[[ Extracted entries, beginning ]]

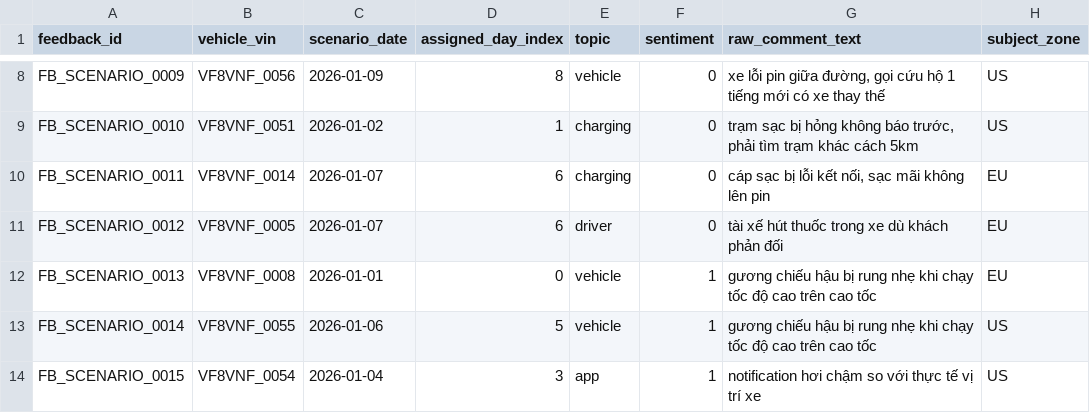
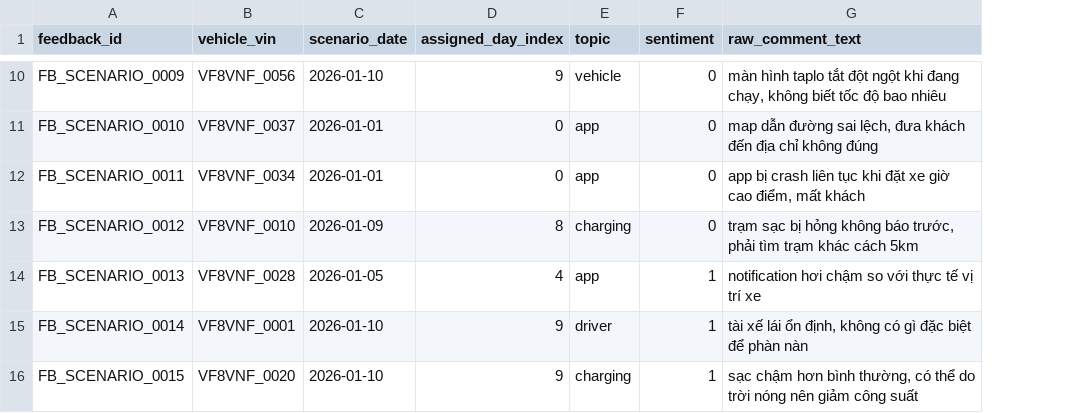
Before and after one commit to Dino1059/Phase2_VSF, a CSV file: data/vingroup_pii_faulty_testset_3zone/synthetic_feedback_scenario_driven.csv, drawn as a sheet; only a part is shown, gaps mark what is left out; removed rows and columns are numbered as before the commit, all else as after; the diff covers the shown part only; the diff names each change by its address in the sheet, - before the commit and + after, or states it on an @@ line.

Commit message:
fix: update trip source and clean up synthetic feedback dataset

```diff
--- a/data/vingroup_pii_faulty_testset_3zone/synthetic_feedback_scenario_driven.csv
+++ b/data/vingroup_pii_faulty_testset_3zone/synthetic_feedback_scenario_driven.csv
-column H (subject_zone), rows 8-14: US | US | EU | EU | EU | US | US
-C10 (scenario_date): 2026-01-09
+C10 (scenario_date): 2026-01-10
-D10 (assigned_day_index): 8
+D10 (assigned_day_index): 9
-G10 (raw_comment_text): xe lỗi pin giữa đường, gọi cứu hộ 1 tiếng mới có xe thay thế
+G10 (raw_comment_text): màn hình taplo tắt đột ngột khi đang chạy, không biết tốc độ bao nhiêu
-B11 (vehicle_vin): VF8VNF_0051
+B11 (vehicle_vin): VF8VNF_0037
-C11 (scenario_date): 2026-01-02
+C11 (scenario_date): 2026-01-01
-D11 (assigned_day_index): 1
+D11 (assigned_day_index): 0
-E11:E12 (topic): charging
+E11:E12 (topic): app
-G11 (raw_comment_text): trạm sạc bị hỏng không báo trước, phải tìm trạm khác cách 5km
+G11 (raw_comment_text): map dẫn đường sai lệch, đưa khách đến địa chỉ không đúng
-B12 (vehicle_vin): VF8VNF_0014
+B12 (vehicle_vin): VF8VNF_0034
-C12 (scenario_date): 2026-01-07
+C12 (scenario_date): 2026-01-01
-D12 (assigned_day_index): 6
+D12 (assigned_day_index): 0
-G12 (raw_comment_text): cáp sạc bị lỗi kết nối, sạc mãi không lên pin
+G12 (raw_comment_text): app bị crash liên tục khi đặt xe giờ cao điểm, mất khách
-B13 (vehicle_vin): VF8VNF_0005
+B13 (vehicle_vin): VF8VNF_0010
-C13 (scenario_date): 2026-01-07
+C13 (scenario_date): 2026-01-09
-D13 (assigned_day_index): 6
+D13 (assigned_day_index): 8
-E13 (topic): driver
+E13 (topic): charging
-G13 (raw_comment_text): tài xế hút thuốc trong xe dù khách phản đối
+G13 (raw_comment_text): trạm sạc bị hỏng không báo trước, phải tìm trạm khác cách 5km
-B14 (vehicle_vin): VF8VNF_0008
+B14 (vehicle_vin): VF8VNF_0028
-C14 (scenario_date): 2026-01-01
+C14 (scenario_date): 2026-01-05
-D14 (assigned_day_index): 0
+D14 (assigned_day_index): 4
-E14 (topic): vehicle
+E14 (topic): app
-G14 (raw_comment_text): gương chiếu hậu bị rung nhẹ khi chạy tốc độ cao trên cao tốc
+G14 (raw_comment_text): notification hơi chậm so với thực tế vị trí xe
-B15 (vehicle_vin): VF8VNF_0055
+B15 (vehicle_vin): VF8VNF_0001
-C15 (scenario_date): 2026-01-06
+C15 (scenario_date): 2026-01-10
-D15 (assigned_day_index): 5
+D15 (assigned_day_index): 9
-E15 (topic): vehicle
+E15 (topic): driver
-G15 (raw_comment_text): gương chiếu hậu bị rung nhẹ khi chạy tốc độ cao trên cao tốc
+G15 (raw_comment_text): tài xế lái ổn định, không có gì đặc biệt để phàn nàn
-B16 (vehicle_vin): VF8VNF_0054
+B16 (vehicle_vin): VF8VNF_0020
-C16 (scenario_date): 2026-01-04
+C16 (scenario_date): 2026-01-10
-D16 (assigned_day_index): 3
+D16 (assigned_day_index): 9
-E16 (topic): app
+E16 (topic): charging
-G16 (raw_comment_text): notification hơi chậm so với thực tế vị trí xe
+G16 (raw_comment_text): sạc chậm hơn bình thường, có thể do trời nóng nên giảm công suất
```
Also changed, not shown: 4 added rows and 43 edited cells elsewhere in this file, data/vingroup_pii_faulty_testset_3zone/dim_drivers.csv, 9 other files.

[[ Extracted entries, end ]]

Task goal: The number of lines in this listing that hold "không" is the only answer required.

Result of the exercise: 6